Campbell Jr was reportedly last seen by his mother, Antoinette Taylor-Campbell, at Parkington Plaza in Half-Way-Tree, St Andrew. He is said to have parted ways with her after receiving a phone call, saying he was on his way to Glengoffe, St Catherine, where he lives with his father.

 

Investigators have a slim lead in the case. They were able to locate one of the missing man’s mobile phones.

 

“One of his phones was found in Portmore, but we haven’t gotten much from it so far. The person from Portmore said they bought it from somebody, so I am not sure how it ended up there. They are checking out some stuff in it, though, to see what they can get,” said Campbell Sr.

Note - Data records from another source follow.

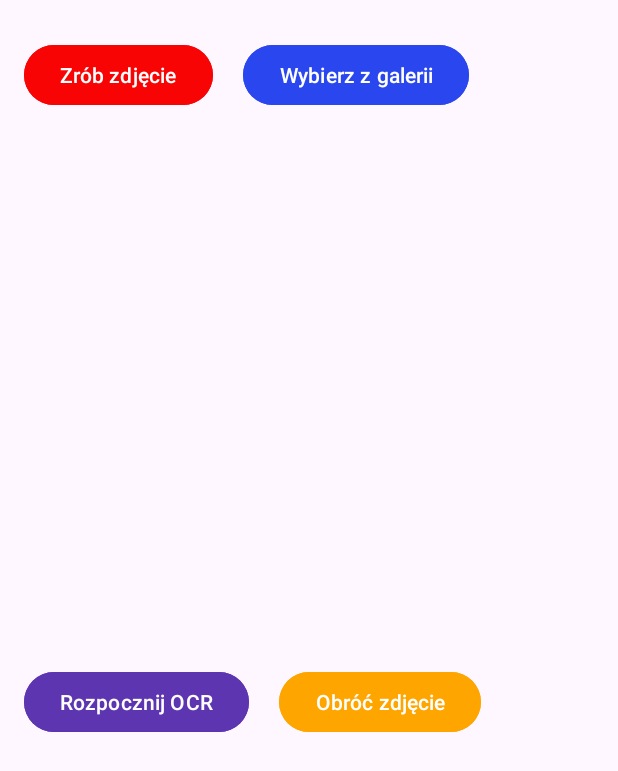
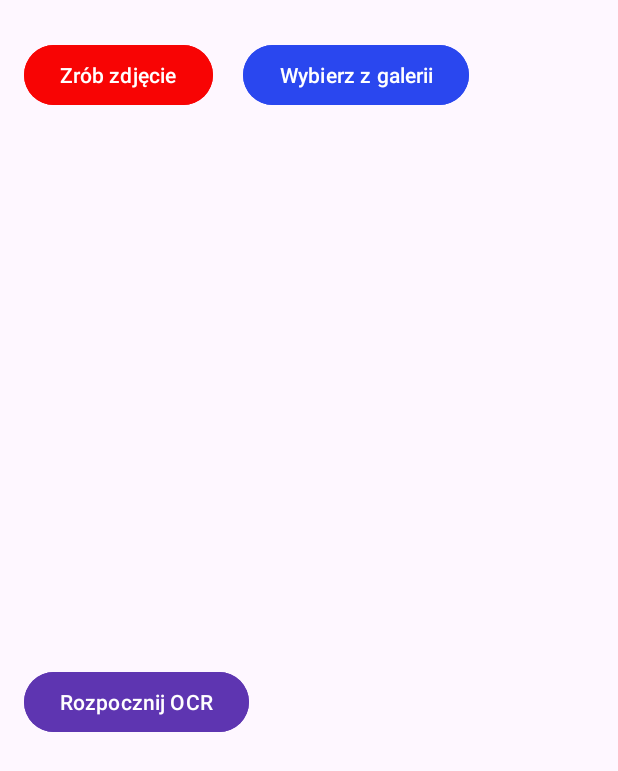
Before and after one commit to MKZSE/nrfaktury, an Android app: the screen it shows after launch (MainActivity), on a phone screen of 412 x 824 dp. Shown: the top 771 px of the screen. Run offline under Robolectric (Android 15) with nearby library versions, the phone set to English and light mode, and no system bars; libraries missing offline, so code that uses them is left out: com.google.mlkit.vision.

Commit message:
Poprawki wygladu, działania

```diff
--- a/app/src/main/java/com/example/nrfaktury/MainActivity.java
+++ b/app/src/main/java/com/example/nrfaktury/MainActivity.java
@@ -32,7 +32,13 @@ public class MainActivity extends AppCompatActivity {
     private ListView lstResults;
     private List<String> ocrResults = new ArrayList<>();
     private ArrayAdapter<String> adapter;
-    private Bitmap capturedImage;
+
+    private Bitmap originalImage;
+
+    private Bitmap processingImage;
+
+    private int rotationCount = 0;
+    private static final int MAX_ROTATIONS = 3;
 
     private ActivityResultLauncher<Intent> cameraLauncher;
     private ActivityResultLauncher<Intent> galleryLauncher;
@@ -47,19 +53,10 @@ public class MainActivity extends AppCompatActivity {
         Button btnOpenCamera = findViewById(R.id.btnOpenCamera);
         Button btnSelectFromGallery = findViewById(R.id.btnSelectFromGallery);
         Button btnStartOcr = findViewById(R.id.btnStartOcr);
-        Button btnRotateImage = findViewById(R.id.btnRotateImage);
+
 
         adapter = new ArrayAdapter<>(this, android.R.layout.simple_list_item_1, ocrResults);
         lstResults.setAdapter(adapter);
-
-        btnRotateImage.setOnClickListener(view -> {
-            if (capturedImage != null) {
-                capturedImage = rotateBitmap(capturedImage, 90);
-                imgPreview.setImageBitmap(capturedImage);
-            } else {
-                Toast.makeText(this, "Najpierw wykonaj zdjęcie lub wybierz obraz!", Toast.LENGTH_SHORT).show();
-            }
-        });
 
         lstResults.setOnItemLongClickListener((parent, view, position, id) -> {
             String selectedText = ocrResults.get(position);
@@ -77,8 +74,12 @@ public class MainActivity extends AppCompatActivity {
                     if (result.getResultCode() == RESULT_OK && result.getData() != null) {
                         Bundle extras = result.getData().getExtras();
                         if (extras != null) {
-                            capturedImage = (Bitmap) extras.get("data");
-                            imgPreview.setImageBitmap(capturedImage);
+
+                            originalImage = (Bitmap) extras.get("data");
+                            imgPreview.setImageBitmap(originalImage);
+
+                            processingImage = originalImage;
+                            rotationCount = 0;
                         }
                     }
                 });
@@ -89,8 +90,10 @@ public class MainActivity extends AppCompatActivity {
                     if (result.getResultCode() == RESULT_OK && result.getData() != null) {
                         try {
                             Uri imageUri = result.getData().getData();
-                            capturedImage = MediaStore.Images.Media.getBitmap(this.getContentResolver(), imageUri);
-                            imgPreview.setImageBitmap(capturedImage);
+                            originalImage = MediaStore.Images.Media.getBitmap(this.getContentResolver(), imageUri);
+                            imgPreview.setImageBitmap(originalImage);
+                            processingImage = originalImage;
+                            rotationCount = 0;
                         } catch (IOException e) {
                             ocrResults.add("Błąd wczytywania obrazu: " + e.getMessage());
                             adapter.notifyDataSetChanged();
@@ -109,8 +112,8 @@ public class MainActivity extends AppCompatActivity {
         });
 
         btnStartOcr.setOnClickListener(view -> {
-            if (capturedImage != null) {
-                processImageWithMlKit(capturedImage);
+            if (processingImage != null) {
+                processImageWithMlKit(processingImage);
             } else {
                 ocrResults.add("Najpierw wykonaj zdjęcie lub wybierz obraz!");
                 adapter.notifyDataSetChanged();
@@ -125,7 +128,6 @@ public class MainActivity extends AppCompatActivity {
         recognizer.process(image)
                 .addOnSuccessListener(resultText -> {
                     String recognizedText = resultText.getText().toUpperCase();
-
                     recognizedText = recognizedText.replaceAll("WYSTNSENIA", "WYSTAWIENIA");
                     ocrResults.clear();
 
@@ -139,12 +141,14 @@ public class MainActivity extends AppCompatActivity {
                         ocrResults.add("Nie znaleziono numeru faktury.");
                     }
 
+                    String selectedDate = null;
+                    boolean labelFound = false;
 
-                    String selectedDate = null;
 
                     Pattern exactLabelPattern = Pattern.compile("DATA WYSTAWIENIA", Pattern.CASE_INSENSITIVE);
                     Matcher exactLabelMatcher = exactLabelPattern.matcher(recognizedText);
                     if (exactLabelMatcher.find()) {
+                        labelFound = true;
                         int labelEnd = exactLabelMatcher.end();
                         int endIndex = Math.min(recognizedText.length(), labelEnd + 50);
                         String afterLabel = recognizedText.substring(labelEnd, endIndex);
@@ -156,8 +160,17 @@ public class MainActivity extends AppCompatActivity {
                     }
 
 
+                    if (labelFound && selectedDate == null && rotationCount < MAX_ROTATIONS) {
+                        rotationCount++;
+
+                        processingImage = rotateBitmap(bitmap, 90);
+
+                        processImageWithMlKit(processingImage);
+                        return;
+                    }
+
+
                     if (selectedDate == null) {
-
                         Pattern datePattern = Pattern.compile("\\b(\\d{4}[-.]\\d{2}[-.]\\d{2}|\\d{2}[-.]\\d{2}[-.]\\d{4})\\b");
                         Matcher dateMatcher = datePattern.matcher(recognizedText);
                         List<Integer> datePositions = new ArrayList<>();
@@ -211,7 +224,6 @@ public class MainActivity extends AppCompatActivity {
                 });
     }
 
-
     private int levenshteinDistance(String s1, String s2) {
         int[][] dp = new int[s1.length() + 1][s2.length() + 1];
         for (int i = 0; i <= s1.length(); i++) {
@@ -230,12 +242,10 @@ public class MainActivity extends AppCompatActivity {
         return dp[s1.length()][s2.length()];
     }
 
-
     private boolean isSimilar(String s1, String s2) {
         int distance = levenshteinDistance(s1, s2);
         int maxLen = Math.max(s1.length(), s2.length());
         double normalized = (double) distance / maxLen;
-
         return normalized < 0.3;
     }
 
@@ -244,5 +254,4 @@ public class MainActivity extends AppCompatActivity {
         matrix.postRotate(angle);
         return Bitmap.createBitmap(source, 0, 0, source.getWidth(), source.getHeight(), matrix, true);
     }
-
 }
--- a/app/src/main/res/layout/activity_main.xml
+++ b/app/src/main/res/layout/activity_main.xml
@@ -37,11 +37,7 @@
         android:layout_height="350dp"
         android:layout_marginTop="10dp"
         android:scaleType="centerInside" />
-    <LinearLayout
-        style="?android:attr/buttonBarStyle"
-        android:layout_width="wrap_content"
-        android:layout_height="wrap_content"
-        android:orientation="horizontal">
+
     <Button
         android:id="@+id/btnStartOcr"
         android:layout_width="wrap_content"
@@ -51,14 +47,6 @@
         android:backgroundTint="#5E35B1"
         android:text="Rozpocznij OCR" />
 
-    <Button
-        android:id="@+id/btnRotateImage"
-        android:layout_width="wrap_content"
-        android:layout_height="wrap_content"
-        android:layout_marginTop="10dp"
-        android:backgroundTint="#FFA500"
-        android:text="Obróć zdjęcie" />
-    </LinearLayout>
     <ListView
         android:id="@+id/lstResults"
         android:layout_width="match_parent"
```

On the last day he was seen, Campbell Jr was dressed in a blue shirt with white markings on it, paired with blue jogging pants and black loafers.

 

As a member of the Jamaica Constabulary Force, Campbell Sr is well aware that once two weeks have passed, the search for missing people does not usually end well.

 

“Quite a few missing people are being investigated and mi know the results when people are missing for a certain time, so I wasn’t looking for anything after the first two weeks. I don’t have any hope that he is alive again. Because the torment and pressure that he would have been under, wherever they took him, I don’t think he would make it through, and he wouldn’t just leave on his own free will,” he told the Observer.

 

It is only in his dreams that he is now able to see his son, something he had never imagined happening.

 

“Mi dream see him couple of times but mi a wonder if is because I keep thinking about him so much. Mi remember mi dream see him come home with this grey hair and him a tell me that he is alright, but that was the last. Couple other times is like nightmare because is like him come into the house and we a walk and end up into the living room before mi realise that mi awake,” said Campbell Sr.

 

The father is struggling to understand why someone would harm his son. He told the Observer that his boy was employed at a law firm as an auditor and had many plans for his future.

 

“He was not mix up in no criminal activities because he had a good job and him never grow up that way to be red eye. Unless somebody draw him into some things that he is not aware of, because that can happen where you end up in the wrong crowd and not know,” he lamented. “But this really mash me up. I don’t know when I will ever be fine.”

 

He is hoping police investigators will be able to provide answers.

 

“Mi need more to be done and more can be done to get more information,” said Campbell Sr.